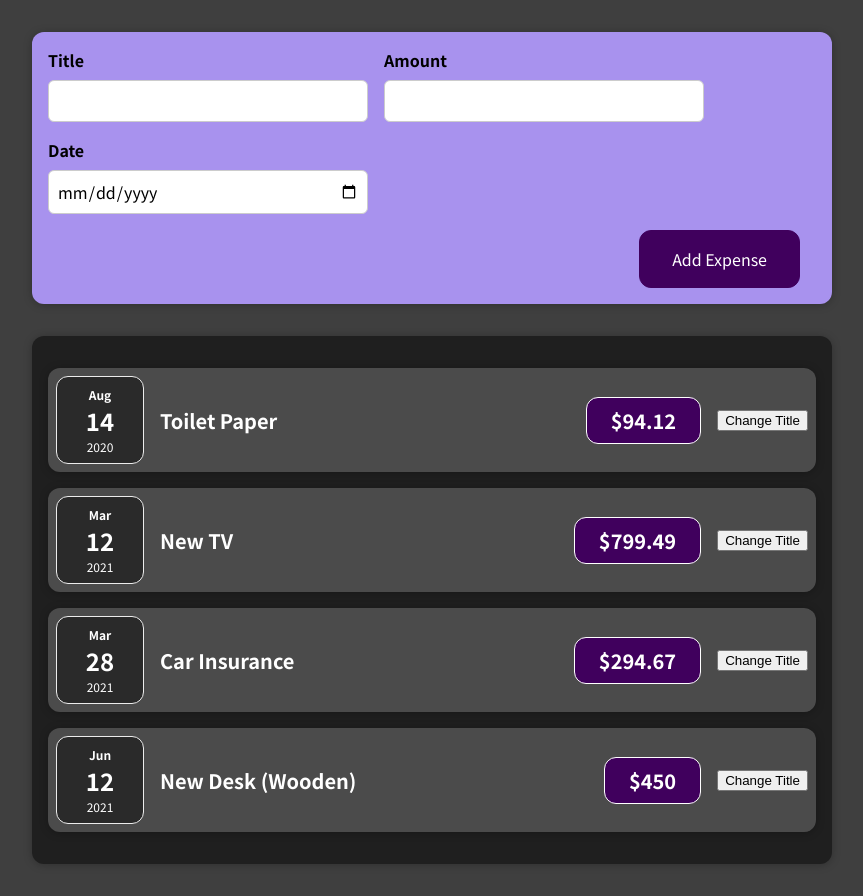
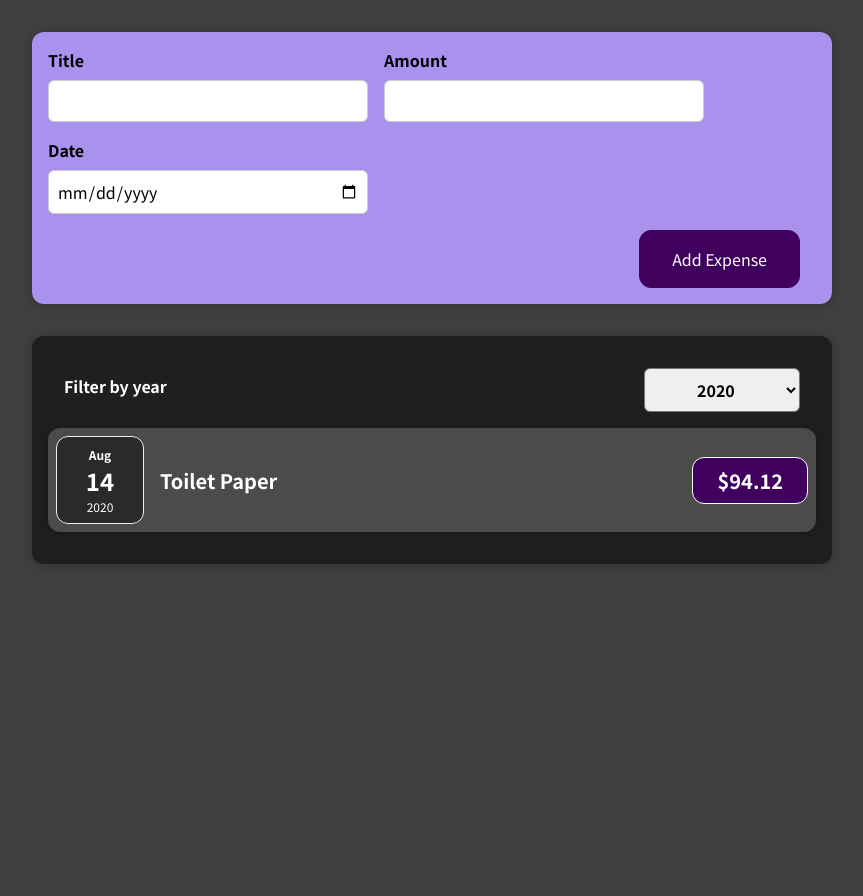
Before and after one commit to arjunkdot/expense-tracker, a React (Create React App) app: page / in a window 1280 px wide. Shown: the whole page, without its empty margins (208-1071 px from the left). After the commit the page ends 800 px from the top, so only its background shows below. Built offline with nearby package versions, Linux system fonts and the light colour scheme.

Commit message:
Added ExpenseItem.js

```diff
--- a/src/App.js
+++ b/src/App.js
@@ -1,7 +1,8 @@
+import React, { useState } from 'react';
 import Expenses from './components/Expenses/Expenses';
 import NewExpense from './components/NewExpense/NewExpense';
-const App = () => {
-  const expenses = [
+
+const DUMMY_DATA = [
   {
     id: 'e1',
     title: 'Toilet Paper',
@@ -23,9 +24,19 @@ const App = () => {
   },
 ];
 
+const App = () => {
+
+  const [expenses, setExpenses] = useState(DUMMY_DATA);
+
+  const addExpenseHandler = expense => {
+    setExpenses(prevExpenses => {
+      return [expense, ...prevExpenses]
+    });
+  }
+
   return (
     <div>
-      <NewExpense />
+      <NewExpense onAddExpense={addExpenseHandler} />
       <Expenses items={expenses} />
     </div>
   );
--- a/src/components/Expenses/ExpenseItem.js
+++ b/src/components/Expenses/ExpenseItem.js
@@ -1,23 +1,14 @@
-import { useState } from 'react';
-
 import './ExpenseItem.css';
 import ExpenseDate from './ExpenseDate';
 import Card from '../UI/Card';
 
 const ExpenseItem = props => {
-
-  const [title, setTitle] = useState(props.title);
-
-  const clickHandler = () => {
-    setTitle('Updated!');
-  }
   return (
     <Card className="expense-item">
       <ExpenseDate date={props.date} />
       <div className="expense-item__description">
-        <h2>{title}</h2>
+        <h2>{props.title}</h2>
         <div className="expense-item__price">${props.amount}</div>
-        <button onClick={clickHandler}>Change Title</button>
       </div>
     </Card>
   )
--- a/src/components/Expenses/Expenses.js
+++ b/src/components/Expenses/Expenses.js
@@ -1,15 +1,26 @@
+import React, { useState } from 'react';
 import './Expenses.css'
-import ExpenseItem from './ExpenseItem';
+import ExpensesFilter from './ExpensesFilter';
+import ExpensesList from './ExpensesList';
+
 import Card from '../UI/Card';
 
 const Expenses = props => {
+  const [filteredYear, setFilteredYear] = useState('2020');
+
+  const expenseFilterHandler = filterYear => {
+    setFilteredYear(filterYear);
+  }
+
+  const filteredExpenses = props.items.filter(expense => expense.date.getFullYear().toString() === filteredYear);
+
   return (
-    <Card className="expenses">
-      <ExpenseItem title={props.items[0].title} amount={props.items[0].amount} date={props.items[0].date} />
-      <ExpenseItem title={props.items[1].title} amount={props.items[1].amount} date={props.items[1].date} />
-      <ExpenseItem title={props.items[2].title} amount={props.items[2].amount} date={props.items[2].date} />
-      <ExpenseItem title={props.items[3].title} amount={props.items[3].amount} date={props.items[3].date} />
-    </Card>
+    <div>
+      <Card className="expenses">
+        <ExpensesFilter select={filteredYear} onYearFilterSelect={expenseFilterHandler} />
+        <ExpensesList items={filteredExpenses} />
+      </Card>
+    </div>
   );
 }
 
--- /dev/null
+++ b/src/components/Expenses/ExpensesFilter.css
@@ -0,0 +1,24 @@
+.expenses-filter {
+  color: white;
+  padding: 0 1rem;
+}
+
+.expenses-filter__control {
+  display: flex;
+  width: 100%;
+  align-items: center;
+  justify-content: space-between;
+  margin: 1rem 0;
+}
+
+.expenses-filter label {
+  font-weight: bold;
+  margin-bottom: 0.5rem;
+}
+
+.expenses-filter select {
+  font: inherit;
+  padding: 0.5rem 3rem;
+  font-weight: bold;
+  border-radius: 6px;
+}
--- /dev/null
+++ b/src/components/Expenses/ExpensesFilter.js
@@ -0,0 +1,24 @@
+import React from 'react';
+
+import './ExpensesFilter.css';
+
+const ExpensesFilter = props => {
+  const expenseYearSelectHandler = (event) => {
+    props.onYearFilterSelect(event.target.value);
+  }
+  return (
+    <div className='expenses-filter'>
+      <div className='expenses-filter__control'>
+        <label>Filter by year</label>
+        <select value={props.select} onChange={expenseYearSelectHandler}>
+          <option value='2022'>2022</option>
+          <option value='2021'>2021</option>
+          <option value='2020'>2020</option>
+          <option value='2019'>2019</option>
+        </select>
+      </div>
+    </div>
+  );
+};
+
+export default ExpensesFilter;
--- /dev/null
+++ b/src/components/Expenses/ExpensesList.css
@@ -0,0 +1,9 @@
+.expenses-list {
+  list-style: none;
+  padding: 0;
+}
+
+.expenses-list__fallback {
+  color: white;
+  text-align: center;
+}
--- /dev/null
+++ b/src/components/Expenses/ExpensesList.js
@@ -0,0 +1,19 @@
+
+import React from 'react';
+import ExpenseItem from './ExpenseItem';
+import './ExpensesList.css';
+
+const ExpensesList = props => {
+
+  if (props.items.length === 0) {
+    return <h2 className="expenses-list__fallback">Found no expenses</h2>
+  }
+
+  return <ul className="expenses-list">
+    {props.items.map((expense) => (
+      <ExpenseItem key={expense.id} title={expense.title} amount={expense.amount} date={expense.date} />
+    ))}
+  </ul>
+}
+
+export default ExpensesList;
--- a/src/components/NewExpense/ExpenseForm.js
+++ b/src/components/NewExpense/ExpenseForm.js
@@ -1,22 +1,66 @@
-import React from 'react';
+import React, { useState } from 'react';
 import './ExpenseForm.css';
-const ExpenseForm = () => {
-  return (<form>
-    <div class="new-expense__controls">
-      <div class="new-expense__control">
+const ExpenseForm = (props) => {
+  const [enteredTitle, setEnteredTitle] = useState('');
+  const [enteredAmount, setEnteredAmount] = useState('');
+  const [enteredDate, setEnteredDate] = useState('');
+
+  // const [userInput, setUserInput] = useState({
+  //   enteredTitle: '',
+  //   enteredAmount: '',
+  //   enteredDate: '',
+  // });
+
+  const titleChangeHandler = (event) => {
+    setEnteredTitle(event.target.value);
+
+    // setUserInput(() => {
+    //   return ({ ...userInput, enteredTitle: event.target.value })
+    // })
+  }
+
+  const amountChangeHandler = (event) => {
+    setEnteredAmount(event.target.value);
+  }
+
+  const dateChangeHandler = (event) => {
+    setEnteredDate(event.target.value);
+  }
+
+  const submitHandler = (event) => {
+    event.preventDefault();
+
+    const expenseData = {
+      title: enteredTitle,
+      amount: enteredAmount,
+      date: new Date(enteredDate)
+    }
+
+    props.onSaveExpenseData(expenseData);
+
+    //Reset values
+    setEnteredTitle('');
+    setEnteredAmount('');
+    setEnteredDate('');
+  }
+
+  return (
+    <form onSubmit={submitHandler}>
+      <div className="new-expense__controls">
+        <div className="new-expense__control">
           <label>Title</label>
-        <input type="text" />
+          <input type="text" value={enteredTitle} onChange={titleChangeHandler} />
         </div>
-      <div class="new-expense__control">
+        <div className="new-expense__control">
           <label>Amount</label>
-        <input type="number" min="0.01" step="0.01" />
+          <input type="number" min="0.01" step="0.01" value={enteredAmount} onChange={amountChangeHandler} />
         </div>
-      <div class="new-expense__control">
+        <div className="new-expense__control">
           <label>Date</label>
-        <input type="date" min="2019-01-01" max="2022-12-31" />
+          <input type="date" min="2019-01-01" max="2022-12-31" value={enteredDate} onChange={dateChangeHandler} />
         </div>
       </div>
-    <div class="new-expense__actions">
+      <div className="new-expense__actions">
         <button type="submit">Add Expense</button>
       </div>
     </form>)
--- a/src/components/NewExpense/NewExpense.js
+++ b/src/components/NewExpense/NewExpense.js
@@ -2,9 +2,17 @@ import React from 'react';
 import ExpenseForm from './ExpenseForm';
 import './NewExpense.css';
 
-const NewExpense = () => {
-  return (<div class="new-expense">
-    <ExpenseForm />
+const NewExpense = (props) => {
+
+  const saveExpenseDataHandler = (enteredExpense) => {
+    const expenseData = {
+      ...enteredExpense,
+      id: Math.random().toString()
+    };
+    props.onAddExpense(expenseData);
+  }
+  return (<div className="new-expense">
+    <ExpenseForm onSaveExpenseData={saveExpenseDataHandler} />
   </div>)
 }
 
```
Also changed, not shown: 1 other file (tests, documents, lock files or other folders). Lines whose indentation alone changed are shown as unchanged.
====
Copy out every line in the entries above that holds "Card".

 import Card from '../UI/Card';
     <Card className="expense-item">
     </Card>
 import Card from '../UI/Card';
-    <Card className="expenses">
-    </Card>
+      <Card className="expenses">
+      </Card>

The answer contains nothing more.